The things to avoid are pretty obvious – don’t add dairy products or meat scraps and not any weeds that spread with bulbs such as onion weed.
Compost bins need air. We want to promote aerobic composting; if there is not enough air in the bin or heap, the process becomes anaerobic, which is slower and also causes unpleasant odours. Straw, leaves, paper (torn into strips) can provide essential structure – and that means air – to the heap. Don’t add papers and magazines with coloured inks, however.
Compost bins can take many forms. You can buy them ready to assemble, or you can make a very simple one with 4 star posts & running chicken wire around them then line it with cardboard. Or, if you have the space you can make a hay-bale bin by surrounding your composting material with a double stack of lucerne or hay-bales then you could plant pumpkins on top of your hay walls. Or if you want something really simple try putting leaves and grass clippings into black plastic bags – store out of sight until well composted. This last is a bit hit and miss but can sometimes be a lovely surprise!
To discover the magic of compost, however, you will need to have the most important ingredient of all -Patience. With a capital P. There is nothing instant about compost making. That is one of the things so very special about gardening in general. It teaches you patience.
So, go out there and poke about in your compost heap. Turn it over with a fork. It is good exercise and it add that important ingredient: air.
February 2nd, 2010
Here is a recipe I use for an all-purpose insecticide spray. It can also be used as a mild fungicide and has a strong odour.

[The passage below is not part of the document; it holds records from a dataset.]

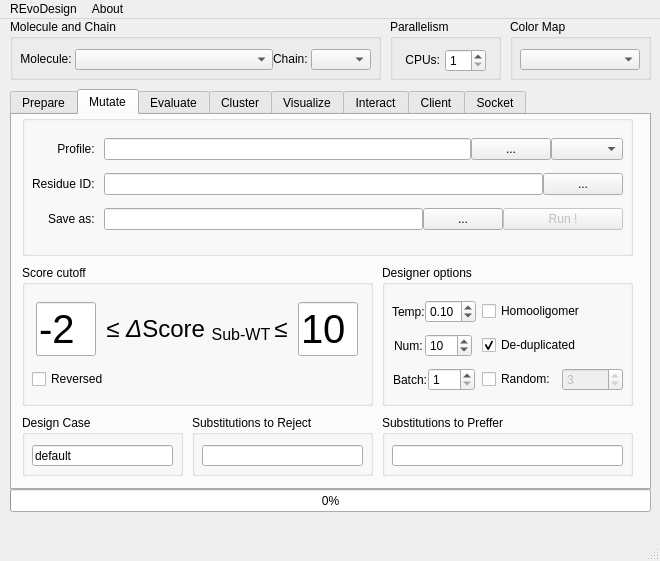
Old version of the form REvoDesign/UI/REvoDesign-PyMOL.ui in the repository YaoYinYing/REvoDesign.
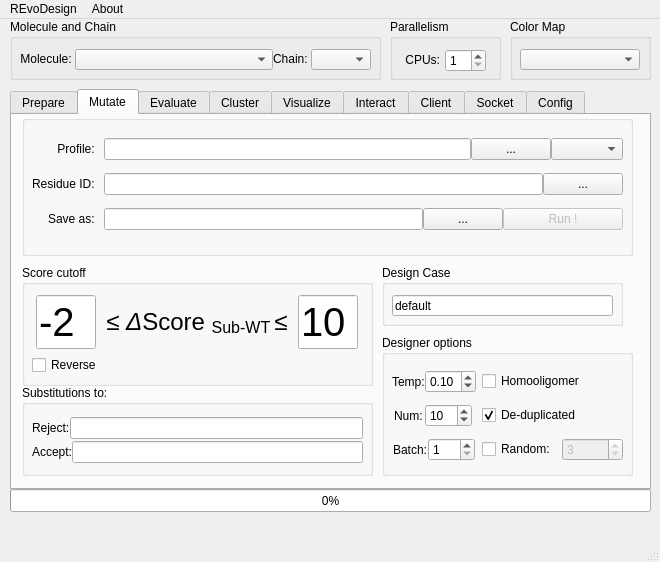
New version of the form. The open tabs and pages were chosen to show the change.

What changed in the file:
```diff
--- a/REvoDesign/UI/REvoDesign-PyMOL.ui
+++ b/REvoDesign/UI/REvoDesign-PyMOL.ui
@@ -10,7 +10,7 @@
     <x>0</x>
     <y>0</y>
     <width>660</width>
-    <height>561</height>
+    <height>562</height>
    </rect>
   </property>
   <property name="sizePolicy">
@@ -857,39 +857,13 @@
        </layout>
       </widget>
      </widget>
-     <widget class="QGroupBox" name="groupBox_preffer_substitution">
-      <property name="geometry">
-       <rect>
-        <x>370</x>
-        <y>300</y>
-        <width>251</width>
-        <height>61</height>
-       </rect>
-      </property>
-      <property name="title">
-       <string>Substitutions to Preffer</string>
-      </property>
-      <widget class="QLineEdit" name="lineEdit_preffer_substitution">
-       <property name="geometry">
-        <rect>
-         <x>10</x>
-         <y>30</y>
-         <width>231</width>
-         <height>21</height>
-        </rect>
-       </property>
-       <property name="statusTip">
-        <string>Preferred substitutions. For PSSM and CSV: `E:DATY K:RATY`. For external designers: `DNEQKRHHH`. </string>
-       </property>
-      </widget>
-     </widget>
      <widget class="QGroupBox" name="groupBox_2">
       <property name="geometry">
        <rect>
         <x>10</x>
         <y>150</y>
         <width>351</width>
-        <height>141</height>
+        <height>121</height>
        </rect>
       </property>
       <property name="title">
@@ -901,7 +875,7 @@
          <x>10</x>
          <y>30</y>
          <width>331</width>
-         <height>101</height>
+         <height>81</height>
         </rect>
        </property>
        <layout class="QVBoxLayout" name="verticalLayout_7">
@@ -994,73 +968,18 @@
            <string>Lower scores will be favored in certain scoring methods, such as ddG scoring.</string>
           </property>
           <property name="text">
-           <string>Reversed</string>
+           <string>Reverse</string>
           </property>
          </widget>
         </item>
        </layout>
       </widget>
      </widget>
-     <widget class="QGroupBox" name="groupBox_reject_substitution">
-      <property name="geometry">
-       <rect>
-        <x>180</x>
-        <y>300</y>
-        <width>181</width>
-        <height>61</height>
-       </rect>
-      </property>
-      <property name="title">
-       <string>Substitutions to Reject</string>
-      </property>
-      <widget class="QLineEdit" name="lineEdit_reject_substitution">
-       <property name="geometry">
-        <rect>
-         <x>10</x>
-         <y>30</y>
-         <width>161</width>
-         <height>21</height>
-        </rect>
-       </property>
-       <property name="statusTip">
-        <string>Substitutions to reject. eg. `PC` to reject proline and cysteine.</string>
-       </property>
-      </widget>
-     </widget>
-     <widget class="QGroupBox" name="groupBox">
-      <property name="geometry">
-       <rect>
-        <x>10</x>
-        <y>300</y>
-        <width>161</width>
-        <height>61</height>
-       </rect>
-      </property>
-      <property name="title">
-       <string>Design Case</string>
-      </property>
-      <widget class="QLineEdit" name="lineEdit_design_case">
-       <property name="geometry">
-        <rect>
-         <x>10</x>
-         <y>30</y>
-         <width>141</width>
-         <height>21</height>
-        </rect>
-       </property>
-       <property name="statusTip">
-        <string>You should name this design case with a proper label.</string>
-       </property>
-       <property name="text">
-        <string>default</string>
-       </property>
-      </widget>
-     </widget>
      <widget class="QGroupBox" name="groupBox_11">
       <property name="geometry">
        <rect>
         <x>370</x>
-        <y>150</y>
+        <y>220</y>
         <width>251</width>
         <height>141</height>
        </rect>
@@ -1290,6 +1209,123 @@
        </layout>
       </widget>
      </widget>
+     <widget class="QGroupBox" name="groupBox_reject_substitution">
+      <property name="geometry">
+       <rect>
+        <x>10</x>
+        <y>270</y>
+        <width>351</width>
+        <height>91</height>
+       </rect>
+      </property>
+      <property name="title">
+       <string>Substitutions to:</string>
+      </property>
+      <widget class="QWidget" name="verticalLayoutWidget_14">
+       <property name="geometry">
+        <rect>
+         <x>10</x>
+         <y>30</y>
+         <width>331</width>
+         <height>51</height>
+        </rect>
+       </property>
+       <layout class="QVBoxLayout" name="verticalLayout_20">
+        <property name="spacing">
+         <number>0</number>
+        </property>
+        <item>
+         <layout class="QHBoxLayout" name="horizontalLayout_53">
+          <item>
+           <widget class="QLabel" name="label_2">
+            <property name="sizePolicy">
+             <sizepolicy hsizetype="Fixed" vsizetype="Preferred">
+              <horstretch>0</horstretch>
+              <verstretch>0</verstretch>
+             </sizepolicy>
+            </property>
+            <property name="statusTip">
+             <string>Reject some substitutions</string>
+            </property>
+            <property name="text">
+             <string>Reject:</string>
+            </property>
+            <property name="alignment">
+             <set>Qt::AlignLeading|Qt::AlignLeft|Qt::AlignVCenter</set>
+            </property>
+           </widget>
+          </item>
+          <item>
+           <widget class="QLineEdit" name="lineEdit_reject_substitution">
+            <property name="statusTip">
+             <string>Substitutions to reject. eg. `PC` to reject proline and cysteine.</string>
+            </property>
+           </widget>
+          </item>
+         </layout>
+        </item>
+        <item>
+         <layout class="QHBoxLayout" name="horizontalLayout_55">
+          <item>
+           <widget class="QLabel" name="label_5">
+            <property name="sizePolicy">
+             <sizepolicy hsizetype="Fixed" vsizetype="Preferred">
+              <horstretch>0</horstretch>
+              <verstretch>0</verstretch>
+             </sizepolicy>
+            </property>
+            <property name="statusTip">
+             <string>Allow some substitutions.</string>
+            </property>
+            <property name="text">
+             <string>Accept:</string>
+            </property>
+            <property name="alignment">
+             <set>Qt::AlignLeading|Qt::AlignLeft|Qt::AlignVCenter</set>
+            </property>
+           </widget>
+          </item>
+          <item>
+           <widget class="QLineEdit" name="lineEdit_preffer_substitution">
+            <property name="statusTip">
+             <string>Preferred substitutions. For PSSM and CSV: `E:DATY K:RATY`. For external designers: `DNEQKRHHH`. </string>
+            </property>
+           </widget>
+          </item>
+         </layout>
+        </item>
+       </layout>
+      </widget>
+     </widget>
+     <widget class="QGroupBox" name="groupBox">
+      <property name="geometry">
+       <rect>
+        <x>370</x>
+        <y>150</y>
+        <width>241</width>
+        <height>61</height>
+       </rect>
+      </property>
+      <property name="title">
+       <string>Design Case</string>
+      </property>
+      <widget class="QLineEdit" name="lineEdit_design_case">
+       <property name="geometry">
+        <rect>
+         <x>10</x>
+         <y>30</y>
+         <width>221</width>
+         <height>21</height>
+        </rect>
+       </property>
+       <property name="statusTip">
+        <string>You should name this design case with a proper label.</string>
+       </property>
+       <property name="text">
+        <string>default</string>
+       </property>
+      </widget>
+     </widget>
     </widget>
     <widget class="QWidget" name="tab_evaluate">
      <property name="statusTip">
@@ -4186,6 +4222,106 @@
       </widget>
      </widget>
     </widget>
+    <widget class="QWidget" name="tab">
+     <attribute name="title">
+      <string>Config</string>
+     </attribute>
+     <widget class="QGroupBox" name="groupBox_16">
+      <property name="geometry">
+       <rect>
+        <x>10</x>
+        <y>10</y>
+        <width>351</width>
+        <height>71</height>
+       </rect>
+      </property>
+      <property name="title">
+       <string>Sidechain options</string>
+      </property>
+      <widget class="QWidget" name="horizontalLayoutWidget_5">
+       <property name="geometry">
+        <rect>
+         <x>10</x>
+         <y>30</y>
+         <width>331</width>
+         <height>32</height>
+        </rect>
+       </property>
+       <layout class="QHBoxLayout" name="horizontalLayout_57">
+        <item>
+         <widget class="QLabel" name="label_molecule_2">
+          <property name="sizePolicy">
+           <sizepolicy hsizetype="Fixed" vsizetype="Fixed">
+            <horstretch>0</horstretch>
+            <verstretch>0</verstretch>
+           </sizepolicy>
+          </property>
+          <property name="text">
+           <string>Solver:</string>
+          </property>
+          <property name="alignment">
+           <set>Qt::AlignRight|Qt::AlignTrailing|Qt::AlignVCenter</set>
+          </property>
+         </widget>
+        </item>
+        <item>
+         <widget class="QComboBox" name="comboBox_sidechain_solver">
+          <property name="sizePolicy">
+           <sizepolicy hsizetype="MinimumExpanding" vsizetype="Fixed">
+            <horstretch>0</horstretch>
+            <verstretch>0</verstretch>
+           </sizepolicy>
+          </property>
+          <property name="minimumSize">
+           <size>
+            <width>0</width>
+            <height>0</height>
+           </size>
+          </property>
+          <property name="maximumSize">
+           <size>
+            <width>16777215</width>
+            <height>16777215</height>
+           </size>
+          </property>
+          <property name="statusTip">
+           <string>Sidechain solver. Default: buildin for Dunbrack rotamer library used by PyMOL </string>
+          </property>
+         </widget>
+        </item>
+        <item>
+         <widget class="QLabel" name="label_molecule_3">
+          <property name="sizePolicy">
+           <sizepolicy hsizetype="Fixed" vsizetype="Fixed">
+            <horstretch>0</horstretch>
+            <verstretch>0</verstretch>
+           </sizepolicy>
+          </property>
+          <property name="text">
+           <string>radius:</string>
+          </property>
+          <property name="alignment">
+           <set>Qt::AlignRight|Qt::AlignTrailing|Qt::AlignVCenter</set>
+          </property>
+         </widget>
+        </item>
+        <item>
+         <widget class="QDoubleSpinBox" name="doubleSpinBox_sidechain_solver_radius">
+          <property name="sizePolicy">
+           <sizepolicy hsizetype="Fixed" vsizetype="Fixed">
+            <horstretch>0</horstretch>
+            <verstretch>0</verstretch>
+           </sizepolicy>
+          </property>
+          <property name="maximum">
+           <double>20.000000000000000</double>
+          </property>
+         </widget>
+        </item>
+       </layout>
+      </widget>
+     </widget>
+    </widget>
    </widget>
    <widget class="QGroupBox" name="groupBox_6">
     <property name="geometry">
```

I have used it on aphides, mites, thrips and scale and it seems to repel slugs, snails and caterpillars. I don’t use it on plants where my ducks graze just in case, but I do use it on roses out in the front garden and in my vege patch if I need too. When mixing this brew up I never use my regular kitchen utensils or cooking pans instead I use an old pan I save just for this. I keep this pan in the shed. I try not to use any insecticides at all but if I need to I try this:
Combine 2 finely chopped onions, 6 cloves of freshly crushed garlic and 1 tablespoon of hot chilli powder (or 6 finely chopped red chillies), cover with 2 cm of water, stir well and allow to steep for 24 hours. Dissolve 1 cup of pure soap flakes in 5 L of warm water, then add the strained onion/garlic/chilli mixture and stir well. Use within 24 hours.